I would have to say that the pivotal moment for me came in Year Two, when I was introduced to the Jennifer Stoever book, The Sonic Color Line, where she discusses how black sound versus white listening is used to perpetuate injustice and inequality in American race relations.  This resonated with me and I felt drawn to this exploration in my art.   I wanted to understand the role of sound and race in American culture and to underline its power. The inspiration behind my original work is linked to the idea of somehow giving a voice to the voiceless and to speak for those who can no longer speak.  This is particularly true when it comes to my sound installation, INTER (FEAR) ENCE.

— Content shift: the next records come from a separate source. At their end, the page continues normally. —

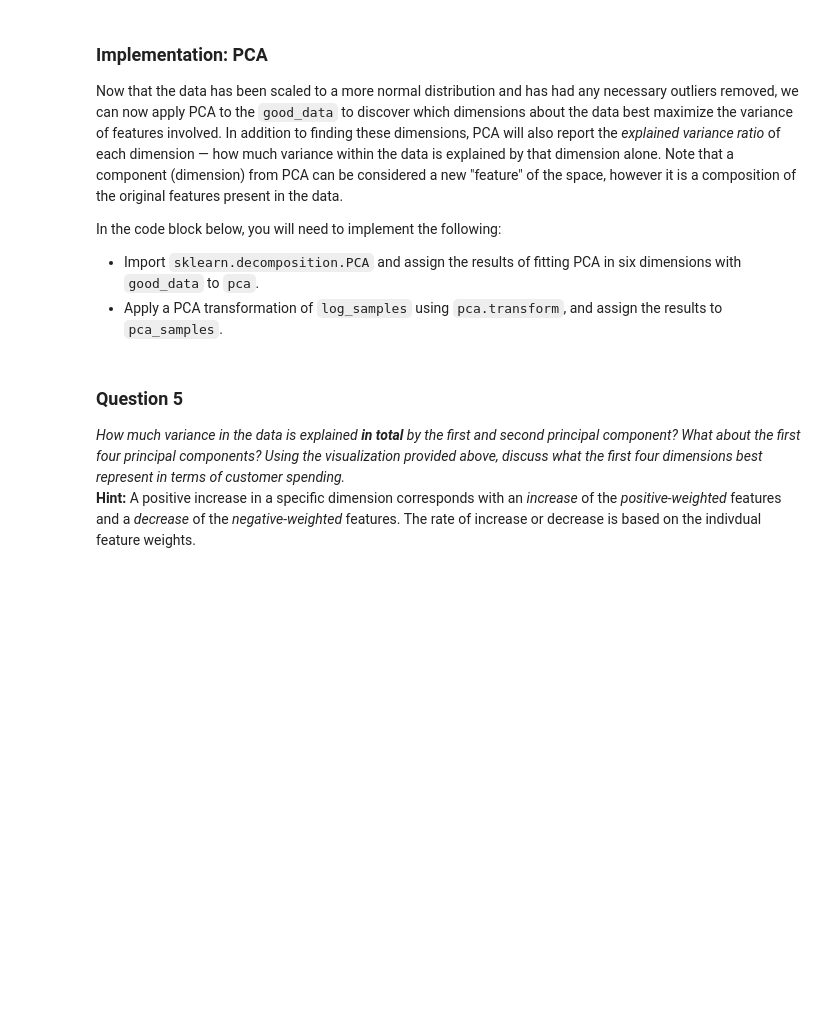
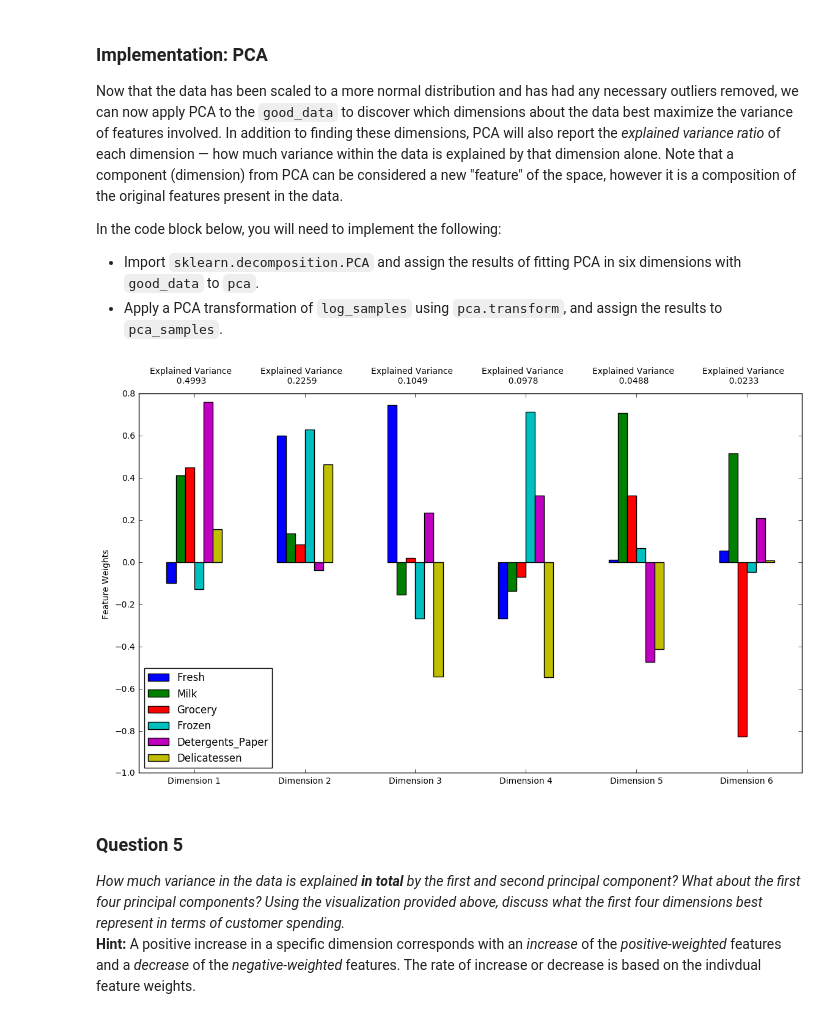
Before and after one commit to caasted/udacity-mlnd, a Jupyter notebook: customer_segments/customer_segments.ipynb, the cells around one changed output. Saved outputs shown, nothing was run; the diff lists cells and outputs as text; code cells hidden in the pictures; blank space fills up the shorter version.

```diff
--- a/customer_segments/customer_segments.ipynb
+++ b/customer_segments/customer_segments.ipynb
@@ -303,13 +303,16 @@ In the code block below, you will need to implement the following:
  - Apply a PCA transformation of `log_samples` using `pca.transform`, and assign the results to `pca_samples`.
 # %%
 # TODO: Apply PCA by fitting the good data with the same number of dimensions as features
-pca = None
+from sklearn.decomposition import PCA
+pca = PCA()
 
 # TODO: Transform log_samples using the PCA fit above
-pca_samples = None
+pca_samples = pca.fit(good_data)
 
 # Generate PCA results plot
 pca_results = vs.pca_results(good_data, pca)
+# %% [output]
+[figure, added]
 # %% [markdown]
 ### Question 5
 *How much variance in the data is explained* ***in total*** *by the first and second principal component? What about the first four principal components? Using the visualization provided above, discuss what the first four dimensions best represent in terms of customer spending.*
```
Also changed, not shown: parts of 2 cells of this notebook.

Another piece of work that I am particularly proud of is my visual EP, Space ∑rror.  It is an extended play with afrofuturist lofi inspired music and ambient soundscapes that I have spent the better part of the year composing, while curating visual imagery that gave context to the sounds that I created.  The production is inspired by the afrofuturist work of Flying Lotus, Teebs and Ras G- this piece also pays tribute to 1970’s Blaxploitation films and Sun Ra and his idea of space travel.

Further to the building of this portfolio is a collaboration with Kaush Chorlie, a final year illustration student at London College of Communication.  She created a piece called Consumption Odyssey for the Beyond 2001: New Horizons show at LCC.  The brief was to compose an original soundscape or composition to celebrate the 50th anniversary of Stanley Kubrick’s: 2001 a Space Odyssey.  As I have been gaining a reputation for my interest in afrofuturism, I was pleased to be asked to do this.  This piece was well-received and I was proud to play a part in it.

The last entry into this portfolio is Six Minutes at the Grand Plaza, a short film set in London where I worked for three days as the location sound mixer and recordist; it was my first time taking up these two roles on a film production.  My role in the film was to offer technical no-how to the production and to make sure that my contribution yielded the results that the director hoped for.  I was nervous to begin with, because I didn’t want to disappoint, but in the end I was pleased with the quality of the sound and appreciated the positive feedback that I received.